3 Scopus citations


Shared experience–i.e. commonality in inner states such as feelings, beliefs, or concerns–plays an important role in establishing and maintaining close relationships. Emotional Similarity (ES) can be thought of as one type of shared experience, but the exact role it plays in our responses to specific contexts (objects, events, circumstances) is not well understood. We sought to examine the day-level context-dependent roles of romantic partners’ ES. We hypothesised that relational events (i.e. conflict and sexual activity) occurring on days with high ES would be more consequential. Two samples (N = 44, N = 80) of committed couples completed daily diaries for three and five weeks, respectively. Each evening, partners reported their currently-felt moods, relationship quality, and the occurrence of conflict and/or sex in the preceding 24 h. ES was operationalised as the profile similarity between the partners’ moods on each day. Generally, ES moderated the associations between conflict or sex and relational outcomes: on days marked by greater ES, conflict and sex had stronger negative/positive outcomes, respectively. These findings highlight the importance of considering ES on a momentary basis and suggest that it may function as an amplifier of charged relational events.

Original languageAmerican English
Pages (from-to)859-874
Number of pages16
JournalCognition and Emotion
Issue number5
StatePublished - 3 Jul 2020
Externally publishedYes

Bibliographical note

Publisher Copyright:
© 2019, © 2019 Informa UK Limited, trading as Taylor & Francis Group.
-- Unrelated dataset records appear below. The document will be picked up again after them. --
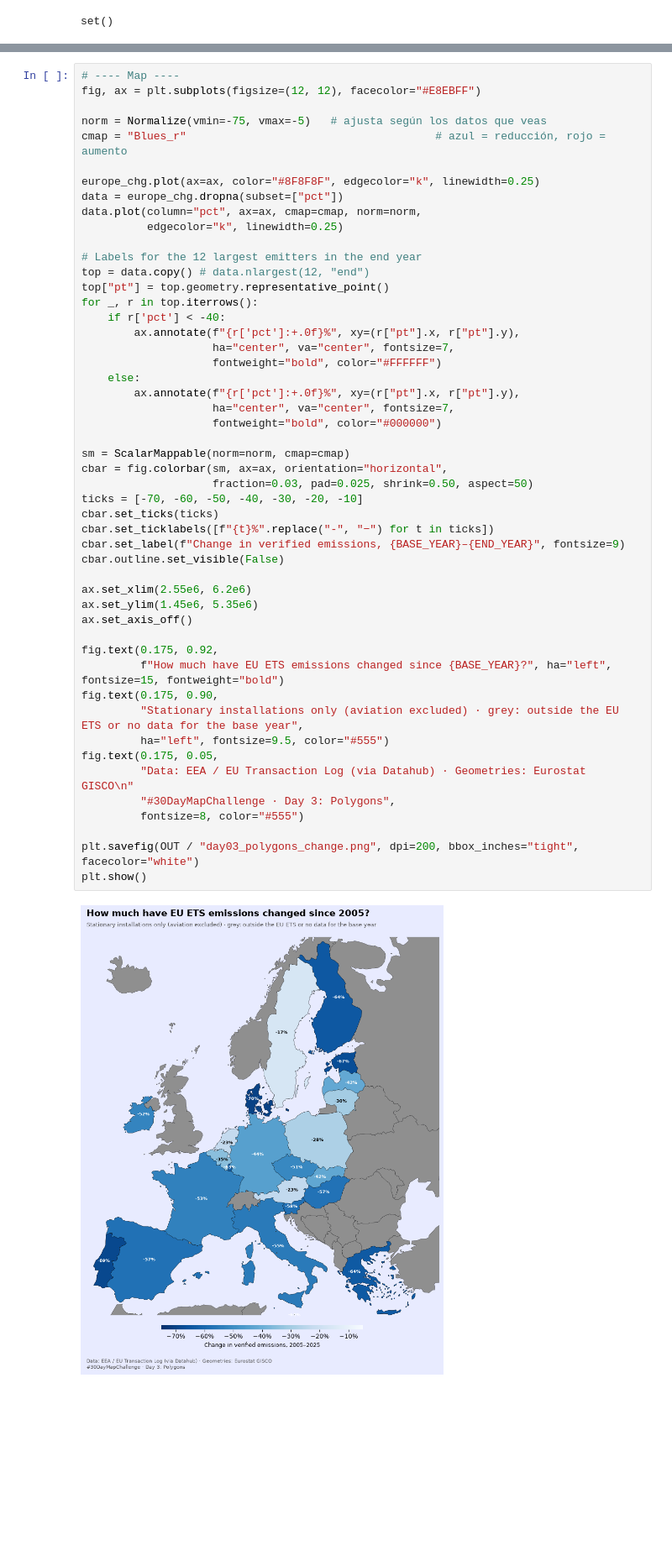
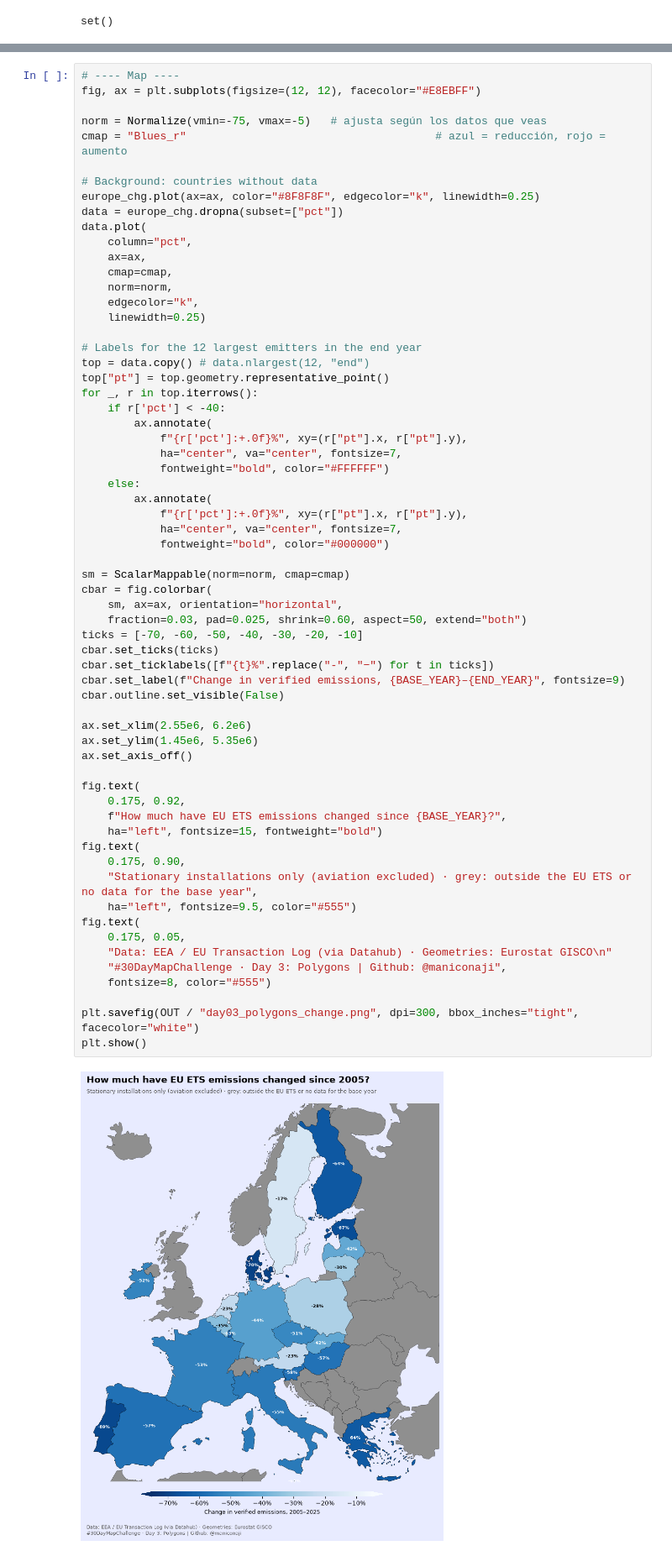
Before and after one commit to maniconaji/30DayMapChallenge, a Jupyter notebook: notebooks/03 - Polygons.ipynb, the cells around one changed output, grey strips where cells are left out. Shown at 84% size. Cells and saved outputs as stored; diff of their text form; blank space fills up the shorter version.

```diff
--- a/notebooks/03 - Polygons.ipynb
+++ b/notebooks/03 - Polygons.ipynb
@@ -244,51 +269,64 @@ country_code   pct
 # ---- Map ----
 fig, ax = plt.subplots(figsize=(12, 12), facecolor="#E8EBFF")
 
 norm = Normalize(vmin=-75, vmax=-5)   # ajusta según los datos que veas
 cmap = "Blues_r"                                      # azul = reducción, rojo = aumento
 
+# Background: countries without data
 europe_chg.plot(ax=ax, color="#8F8F8F", edgecolor="k", linewidth=0.25)
 data = europe_chg.dropna(subset=["pct"])
-data.plot(column="pct", ax=ax, cmap=cmap, norm=norm,
-          edgecolor="k", linewidth=0.25)
+data.plot(
+    column="pct",
+    ax=ax,
+    cmap=cmap,
+    norm=norm,
+    edgecolor="k",
+    linewidth=0.25)
 
 # Labels for the 12 largest emitters in the end year
 top = data.copy() # data.nlargest(12, "end")
 top["pt"] = top.geometry.representative_point()
 for _, r in top.iterrows():
     if r['pct'] < -40:
-        ax.annotate(f"{r['pct']:+.0f}%", xy=(r["pt"].x, r["pt"].y),
-                    ha="center", va="center", fontsize=7,
-                    fontweight="bold", color="#FFFFFF")
+        ax.annotate(
+            f"{r['pct']:+.0f}%", xy=(r["pt"].x, r["pt"].y),
+            ha="center", va="center", fontsize=7,
+            fontweight="bold", color="#FFFFFF")
     else:
-        ax.annotate(f"{r['pct']:+.0f}%", xy=(r["pt"].x, r["pt"].y),
-                    ha="center", va="center", fontsize=7,
-                    fontweight="bold", color="#000000")
+        ax.annotate(
+            f"{r['pct']:+.0f}%", xy=(r["pt"].x, r["pt"].y),
+            ha="center", va="center", fontsize=7,
+            fontweight="bold", color="#000000")
 
 sm = ScalarMappable(norm=norm, cmap=cmap)
-cbar = fig.colorbar(sm, ax=ax, orientation="horizontal",
-                    fraction=0.03, pad=0.025, shrink=0.50, aspect=50)
+cbar = fig.colorbar(
+    sm, ax=ax, orientation="horizontal",
+    fraction=0.03, pad=0.025, shrink=0.60, aspect=50, extend="both")
 ticks = [-70, -60, -50, -40, -30, -20, -10]
 cbar.set_ticks(ticks)
 cbar.set_ticklabels([f"{t}%".replace("-", "−") for t in ticks])
 cbar.set_label(f"Change in verified emissions, {BASE_YEAR}–{END_YEAR}", fontsize=9)
 cbar.outline.set_visible(False)
 
 ax.set_xlim(2.55e6, 6.2e6)
 ax.set_ylim(1.45e6, 5.35e6)
 ax.set_axis_off()
 
-fig.text(0.175, 0.92,
-         f"How much have EU ETS emissions changed since {BASE_YEAR}?", ha="left", fontsize=15, fontweight="bold")
-fig.text(0.175, 0.90,
-         "Stationary installations only (aviation excluded) · grey: outside the EU ETS or no data for the base year",
-         ha="left", fontsize=9.5, color="#555")
-fig.text(0.175, 0.05,
-         "Data: EEA / EU Transaction Log (via Datahub) · Geometries: Eurostat GISCO\n"
-         "#30DayMapChallenge · Day 3: Polygons",
-         fontsize=8, color="#555")
+fig.text(
+    0.175, 0.92,
+    f"How much have EU ETS emissions changed since {BASE_YEAR}?",
+    ha="left", fontsize=15, fontweight="bold")
+fig.text(
+    0.175, 0.90,
+    "Stationary installations only (aviation excluded) · grey: outside the EU ETS or no data for the base year",
+    ha="left", fontsize=9.5, color="#555")
+fig.text(
+    0.175, 0.05,
+    "Data: EEA / EU Transaction Log (via Datahub) · Geometries: Eurostat GISCO\n"
+    "#30DayMapChallenge · Day 3: Polygons | Github: @maniconaji",
+    fontsize=8, color="#555")
 
-plt.savefig(OUT / "day03_polygons_change.png", dpi=200, bbox_inches="tight", facecolor="white")
+plt.savefig(OUT / "day03_polygons_change.png", dpi=300, bbox_inches="tight", facecolor="white")
 plt.show()
 # %% [output]
-[figure, old version]
+[figure, new version]
```
Also changed, not shown: parts of 3 cells of this notebook, 10 other files.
  • Similarity
  • emotional experience
  • romantic relationships
  • shared experience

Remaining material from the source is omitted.